## [What the task requires]
From the first line to the last, output the records exactly and drop any images.

□ □ □ □ □ □ □

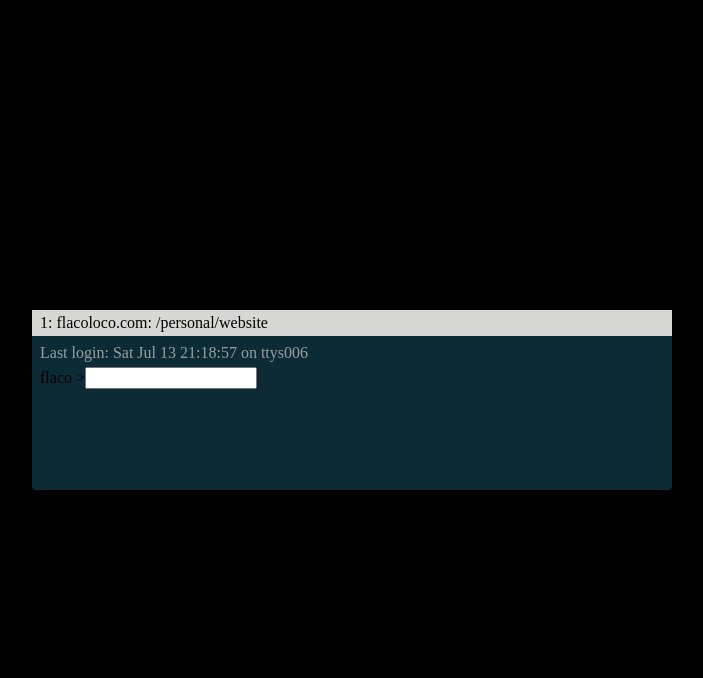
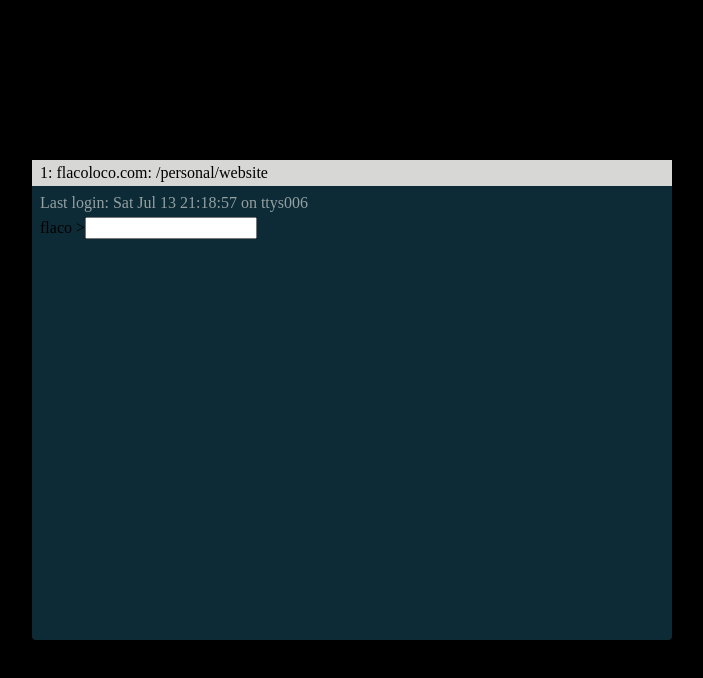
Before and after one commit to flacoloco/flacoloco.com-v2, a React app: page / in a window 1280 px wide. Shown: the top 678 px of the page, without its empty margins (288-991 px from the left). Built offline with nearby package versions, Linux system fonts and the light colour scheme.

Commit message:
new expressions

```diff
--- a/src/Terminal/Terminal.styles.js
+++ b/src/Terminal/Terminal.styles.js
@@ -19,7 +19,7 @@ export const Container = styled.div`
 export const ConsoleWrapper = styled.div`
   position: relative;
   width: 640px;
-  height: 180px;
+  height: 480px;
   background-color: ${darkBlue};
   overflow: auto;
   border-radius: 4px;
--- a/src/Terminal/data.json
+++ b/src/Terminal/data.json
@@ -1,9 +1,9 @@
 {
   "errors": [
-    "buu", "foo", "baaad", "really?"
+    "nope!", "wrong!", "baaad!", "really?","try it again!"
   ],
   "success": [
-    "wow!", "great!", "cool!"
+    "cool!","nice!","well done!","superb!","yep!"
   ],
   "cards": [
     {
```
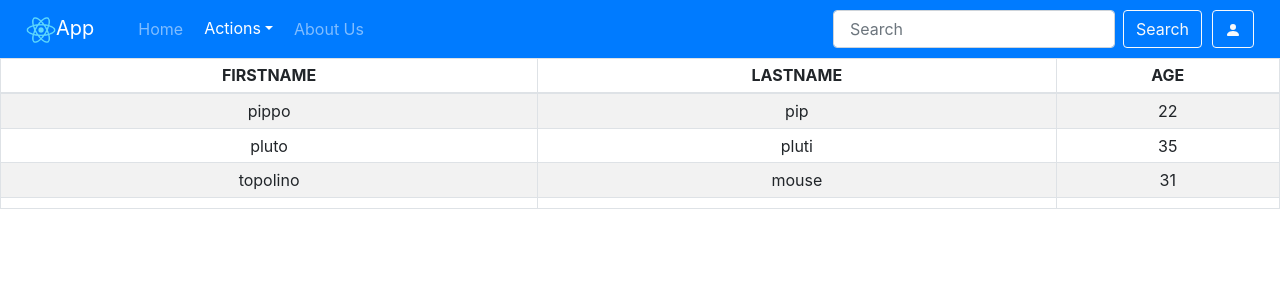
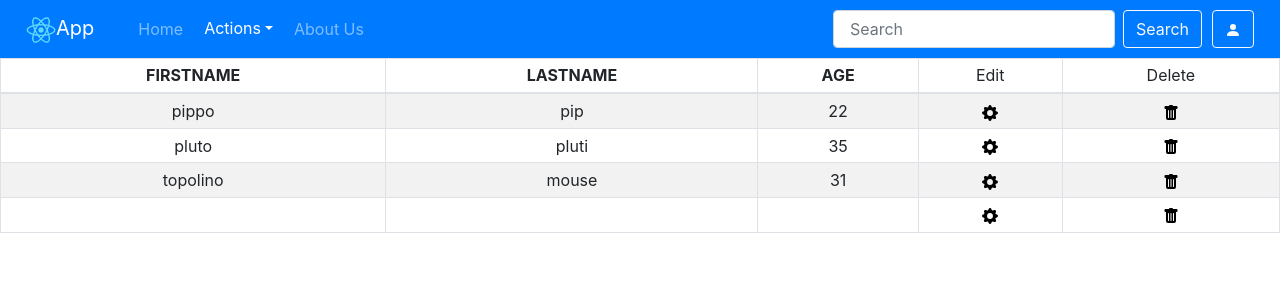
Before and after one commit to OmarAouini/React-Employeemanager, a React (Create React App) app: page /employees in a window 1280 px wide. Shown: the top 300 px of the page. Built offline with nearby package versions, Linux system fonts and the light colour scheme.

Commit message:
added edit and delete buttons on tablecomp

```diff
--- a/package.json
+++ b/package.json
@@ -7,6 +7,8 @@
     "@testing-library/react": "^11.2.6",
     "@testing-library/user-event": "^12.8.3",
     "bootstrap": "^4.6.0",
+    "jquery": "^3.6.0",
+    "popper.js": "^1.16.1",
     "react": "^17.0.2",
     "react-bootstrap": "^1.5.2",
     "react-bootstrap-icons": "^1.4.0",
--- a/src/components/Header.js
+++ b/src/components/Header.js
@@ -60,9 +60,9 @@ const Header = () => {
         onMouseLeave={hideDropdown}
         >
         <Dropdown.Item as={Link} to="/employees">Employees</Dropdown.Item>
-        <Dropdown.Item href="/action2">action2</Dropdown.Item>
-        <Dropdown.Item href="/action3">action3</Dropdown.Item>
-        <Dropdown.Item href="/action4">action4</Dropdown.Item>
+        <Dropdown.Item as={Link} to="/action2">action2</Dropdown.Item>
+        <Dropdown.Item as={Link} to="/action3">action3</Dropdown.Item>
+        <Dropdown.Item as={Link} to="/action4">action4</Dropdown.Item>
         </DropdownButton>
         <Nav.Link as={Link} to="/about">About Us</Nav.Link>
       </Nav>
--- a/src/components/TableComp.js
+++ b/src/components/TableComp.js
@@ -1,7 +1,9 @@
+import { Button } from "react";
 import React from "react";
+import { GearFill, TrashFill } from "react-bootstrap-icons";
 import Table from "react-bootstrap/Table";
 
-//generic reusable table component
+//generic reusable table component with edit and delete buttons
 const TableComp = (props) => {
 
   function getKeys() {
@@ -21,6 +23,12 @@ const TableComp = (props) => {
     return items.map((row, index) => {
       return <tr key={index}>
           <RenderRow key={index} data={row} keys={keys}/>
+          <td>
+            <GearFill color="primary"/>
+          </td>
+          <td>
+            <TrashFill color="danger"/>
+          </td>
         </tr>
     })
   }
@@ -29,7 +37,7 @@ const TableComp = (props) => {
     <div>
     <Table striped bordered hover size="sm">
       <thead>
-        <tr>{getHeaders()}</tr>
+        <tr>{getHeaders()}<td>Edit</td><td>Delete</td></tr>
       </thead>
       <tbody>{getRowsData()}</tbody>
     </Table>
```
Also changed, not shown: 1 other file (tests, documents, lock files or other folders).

□ □ □ □ □ □ □

## [Task output]
Before and after one commit to flacoloco/flacoloco.com-v2, a React app: page / in a window 1280 px wide. Shown: the top 678 px of the page, without its empty margins (288-991 px from the left). Built offline with nearby package versions, Linux system fonts and the light colour scheme.

Commit message:
new expressions

```diff
--- a/src/Terminal/Terminal.styles.js
+++ b/src/Terminal/Terminal.styles.js
@@ -19,7 +19,7 @@ export const Container = styled.div`
 export const ConsoleWrapper = styled.div`
   position: relative;
   width: 640px;
-  height: 180px;
+  height: 480px;
   background-color: ${darkBlue};
   overflow: auto;
   border-radius: 4px;
--- a/src/Terminal/data.json
+++ b/src/Terminal/data.json
@@ -1,9 +1,9 @@
 {
   "errors": [
-    "buu", "foo", "baaad", "really?"
+    "nope!", "wrong!", "baaad!", "really?","try it again!"
   ],
   "success": [
-    "wow!", "great!", "cool!"
+    "cool!","nice!","well done!","superb!","yep!"
   ],
   "cards": [
     {
```
Before and after one commit to OmarAouini/React-Employeemanager, a React (Create React App) app: page /employees in a window 1280 px wide. Shown: the top 300 px of the page. Built offline with nearby package versions, Linux system fonts and the light colour scheme.

Commit message:
added edit and delete buttons on tablecomp

```diff
--- a/package.json
+++ b/package.json
@@ -7,6 +7,8 @@
     "@testing-library/react": "^11.2.6",
     "@testing-library/user-event": "^12.8.3",
     "bootstrap": "^4.6.0",
+    "jquery": "^3.6.0",
+    "popper.js": "^1.16.1",
     "react": "^17.0.2",
     "react-bootstrap": "^1.5.2",
     "react-bootstrap-icons": "^1.4.0",
--- a/src/components/Header.js
+++ b/src/components/Header.js
@@ -60,9 +60,9 @@ const Header = () => {
         onMouseLeave={hideDropdown}
         >
         <Dropdown.Item as={Link} to="/employees">Employees</Dropdown.Item>
-        <Dropdown.Item href="/action2">action2</Dropdown.Item>
-        <Dropdown.Item href="/action3">action3</Dropdown.Item>
-        <Dropdown.Item href="/action4">action4</Dropdown.Item>
+        <Dropdown.Item as={Link} to="/action2">action2</Dropdown.Item>
+        <Dropdown.Item as={Link} to="/action3">action3</Dropdown.Item>
+        <Dropdown.Item as={Link} to="/action4">action4</Dropdown.Item>
         </DropdownButton>
         <Nav.Link as={Link} to="/about">About Us</Nav.Link>
       </Nav>
--- a/src/components/TableComp.js
+++ b/src/components/TableComp.js
@@ -1,7 +1,9 @@
+import { Button } from "react";
 import React from "react";
+import { GearFill, TrashFill } from "react-bootstrap-icons";
 import Table from "react-bootstrap/Table";
 
-//generic reusable table component
+//generic reusable table component with edit and delete buttons
 const TableComp = (props) => {
 
   function getKeys() {
@@ -21,6 +23,12 @@ const TableComp = (props) => {
     return items.map((row, index) => {
       return <tr key={index}>
           <RenderRow key={index} data={row} keys={keys}/>
+          <td>
+            <GearFill color="primary"/>
+          </td>
+          <td>
+            <TrashFill color="danger"/>
+          </td>
         </tr>
     })
   }
@@ -29,7 +37,7 @@ const TableComp = (props) => {
     <div>
     <Table striped bordered hover size="sm">
       <thead>
-        <tr>{getHeaders()}</tr>
+        <tr>{getHeaders()}<td>Edit</td><td>Delete</td></tr>
       </thead>
       <tbody>{getRowsData()}</tbody>
     </Table>
```
Also changed, not shown: 1 other file (tests, documents, lock files or other folders).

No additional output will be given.